• "then accelerate sideways until you're basically in orbit" - or skip that part and embark on the interstellar part of your voyage right away. Why bother with reaching orbital velocity if you might not want to stay next to the planet you've just left anyway? Commented May 5 at 9:01
• @O.R.Mapper: That, too. With real rockets, there are often good reasons to go into orbit first even if you're going to another planet, since that's a convenient "halfway point" where you can stay for a moment while you run systems checks and plan the transfer burn and wait for the optimal moment to execute it. But with engines like in Star Wars, none of that really matters — just point the nose where you want to go and light them up. Commented May 5 at 17:32
• Tsiolkovsky is a big meanie-head. Commented May 6 at 18:50

You've fundamentally misunderstood the principle of 'escape velocity' which is a measure of how fast an object fired like a bullet from a gun would need to be going at ground level in order to leave the gravitational pull of its starting planet, assuming no other forces were applied to it (e.g. either acceleration or wind-resistance)

In celestial mechanics, escape velocity or escape speed is the minimum speed needed for an object to escape from contact with or orbit of a primary body, assuming ... no other forces are acting on the object, including propulsion and friction

This number can essentially be ignored in Star Wars because ships possess a magical technology known as repulsorlift, which can lift a ship into space without the obvious expenditure of reaction mass to get there. This means that they can travel from the ground into space without needing to move especially fast, merely by applying continuous lift rather than large amounts of rocket-like acceleration.

An X-Wing (with a maximum in-atmosphere speed of 652mph) would be in space within a few minutes, provided it can achieve this speed continuously.

• Ignoring gravity also means you can do cool stuff like this; qph.cf2.quoracdn.net/… Commented May 4 at 22:05
• To really drive home the point about escape velocity: imagine there were giant stairs built from the surface into space. Then you could just climb to space with your own two feet, not coming anywhere near escape velocity. The whole escape velocity business only matters to objects that are accelerated once, and then continue moving with nothing but their inertia. But if you have some other means of continuing to move upwards (like a rocket strapped to your butt), then it doesn't matter how fast you go - you'll get there eventually. Commented May 5 at 9:52
• @Vilx- I'm afraid that's not allowed Commented May 5 at 9:55
• Also note that it is one thing to just "get to space" (aka far enough from the surface) and another thing entirely to "get into orbit" (aka circle around the planet without using any extra energy). The latter doesn't automatically happen when you achieve the former. For that you also need to move sideways REALLY fast. And again - if you have another means of counteracting gravity then you don't need to move fast sideways. You can just hover up there as you please. But it will cost you extra energy all the time. Commented May 5 at 9:58
• @Vilx- Read the sign. "No Stairway To Heaven" :-) Commented May 5 at 10:03
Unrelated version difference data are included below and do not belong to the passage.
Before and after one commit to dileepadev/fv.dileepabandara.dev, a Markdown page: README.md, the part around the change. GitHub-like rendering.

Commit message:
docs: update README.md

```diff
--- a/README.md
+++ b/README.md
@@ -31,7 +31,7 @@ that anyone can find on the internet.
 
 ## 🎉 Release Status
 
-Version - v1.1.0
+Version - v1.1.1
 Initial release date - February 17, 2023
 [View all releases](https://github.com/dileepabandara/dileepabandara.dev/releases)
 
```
Ilmari Karonen explained perfectly why a spacecraft capable of 100 MGLT (cough) would be limited to much less in atmospheric conditions.
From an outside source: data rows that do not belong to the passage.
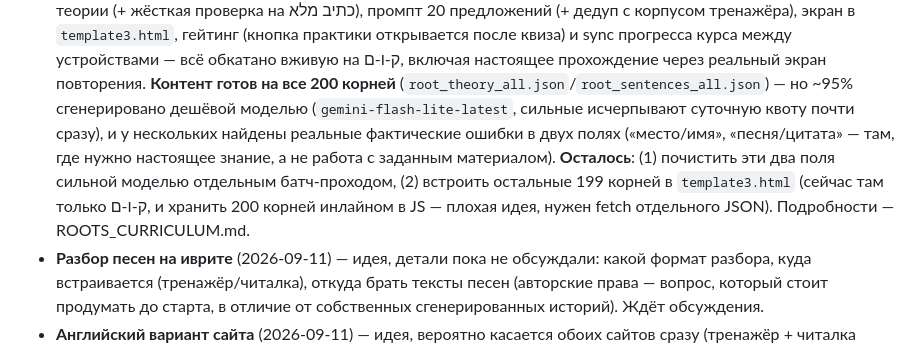
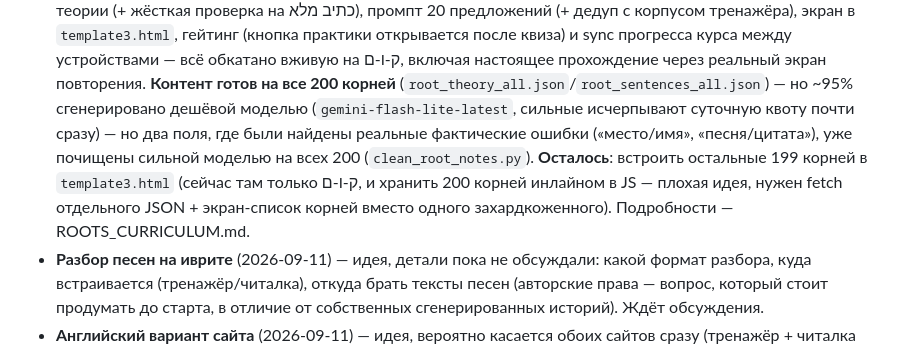
Before and after one commit to gigstersvideo-stack/hebrew-tasks, a Markdown page: ROADMAP.md, the part around the change. Drawn GitHub-style.

```diff
--- a/ROADMAP.md
+++ b/ROADMAP.md
@@ -31,13 +31,13 @@
   прохождение через реальный экран повторения. **Контент готов на все
   200 корней** (`root_theory_all.json`/`root_sentences_all.json`) — но
   ~95% сгенерировано дешёвой моделью (`gemini-flash-lite-latest`, сильные
-  исчерпывают суточную квоту почти сразу), и у нескольких найдены
-  реальные фактические ошибки в двух полях («место/имя», «песня/цитата»
-  — там, где нужно настоящее знание, а не работа с заданным материалом).
-  **Осталось**: (1) почистить эти два поля сильной моделью отдельным
-  батч-проходом, (2) встроить остальные 199 корней в `template3.html`
-  (сейчас там только ק-ו-ם, и хранить 200 корней инлайном в JS — плохая
-  идея, нужен fetch отдельного JSON). Подробности — ROOTS_CURRICULUM.md.
+  исчерпывают суточную квоту почти сразу) — но два поля, где были
+  найдены реальные фактические ошибки («место/имя», «песня/цитата»),
+  уже почищены сильной моделью на всех 200 (`clean_root_notes.py`).
+  **Осталось**: встроить остальные 199 корней в `template3.html` (сейчас
+  там только ק-ו-ם, и хранить 200 корней инлайном в JS — плохая идея,
+  нужен fetch отдельного JSON + экран-список корней вместо одного
+  захардкоженного). Подробности — ROOTS_CURRICULUM.md.
 - **Разбор песен на иврите** (2026-09-11) — идея, детали пока не
   обсуждали: какой формат разбора, куда встраивается (тренажёр/читалка),
   откуда брать тексты песен (авторские права — вопрос, который стоит
```
Also changed, not shown: ROOTS_CURRICULUM.md (+28 -14 lines).
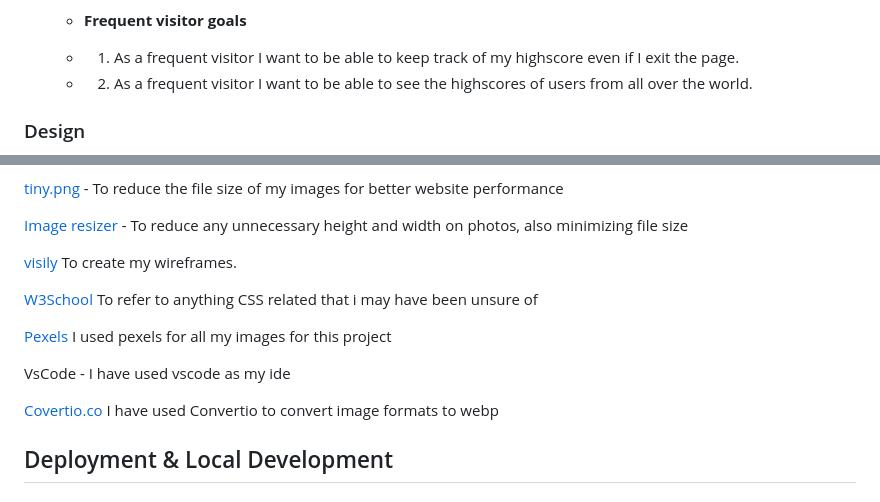
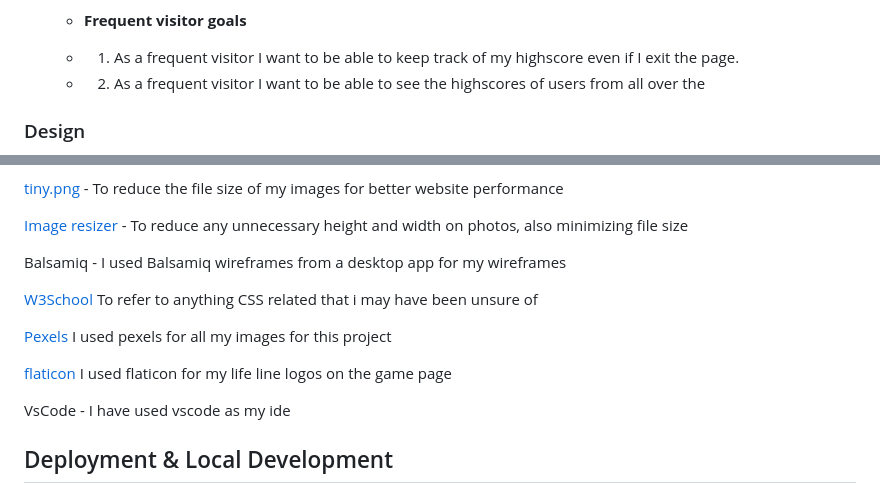
Before and after one commit to Craig-Hudson/Millionaire, a Markdown page: README.md, 2 parts joined by grey strips. Rendered like a GitHub page.

Commit message:
update programs used section

```diff
--- a/README.md
+++ b/README.md
@@ -72,7 +72,7 @@ the up to 15 general knowledge questions, and being able to use life lines along
 
   - **Frequent visitor goals**
   - 1. As a frequent visitor I want to be able to keep track of my highscore even if I exit the page.
-  - 2. As a frequent visitor I want to be able to see the highscores of users from all over the world.
+  - 2. As a frequent visitor I want to be able to see the highscores of users from all over the
 
 ### Design
 
@@ -174,15 +174,16 @@ Chrome Dev Tools - To troubleshoot and test features, solve issues with responsi
 
 [Image resizer](https://www.resizepixel.com/) - To reduce any unnecessary height and width on photos, also minimizing file size
 
-[visily](https://app.visily.ai/) To create my wireframes.
+Balsamiq - I used Balsamiq wireframes from a desktop app for my wireframes
 
 [W3School](https://www.w3schools.com/) To refer to anything CSS related that i may have been unsure of
 
 [Pexels](https://www.pexels.com/) I used pexels for all my images for this project
 
+[flaticon](https://www.flaticon.com/) I used flaticon for my life line logos on the game page
+
 VsCode - I have used vscode as my ide
 
-[Covertio.co](https://convertio.co/jpg-webp/) I have used Convertio to convert image formats to webp
 
 ## Deployment & Local Development
 
```
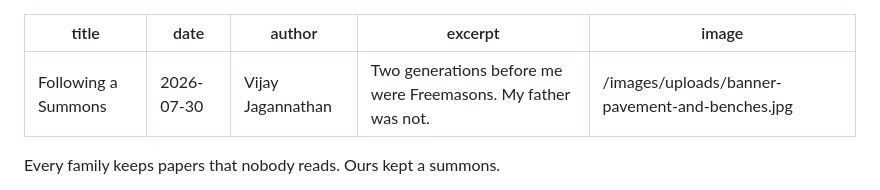
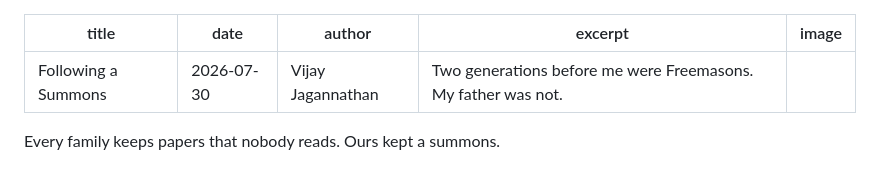
Before and after one commit to vijayjagannathan/alameen, a Markdown page: articles/following-a-summons.md, the part around the change. GitHub-like rendering.

Commit message:
Update Articles "following-a-summons" - Vijay Jagannathan <vjagannathan@gmail.com> via DecapBridge

```diff
--- a/articles/following-a-summons.md
+++ b/articles/following-a-summons.md
@@ -3,7 +3,7 @@ title: Following a Summons
 date: 2026-07-30
 author: Vijay Jagannathan
 excerpt: Two generations before me were Freemasons. My father was not.
-image: /images/uploads/banner-pavement-and-benches.jpg
+image: ""
 ---
 Every family keeps papers that nobody reads. Ours kept a summons.
 
```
But there is another point to make:

Orbital velocity is how fast you need to go "sideways" to "keep missing the planet" when you go into freefall, to counteract the 1g of pull without expending more fuel.

But Star Wars craft don't need to go into freefall, because their fuel is not limited (at least in this regard; we see the X-Wings refuelling at the end of Ep. IV, but obviously launching from Hoth, landing on Dagobah, launching from Dagobah, and flying to Bespin at least is well within their capabilities).

If your engines can just keep accelerating you at >1g (or whatever the gravity of the planet you're launching from), you don't have to bother with orbital velocity, or escape velocity. You can just keep going straight ahead. Stick to the atmospheric max. speed while you're still in atmosphere, then power up once you're high enough.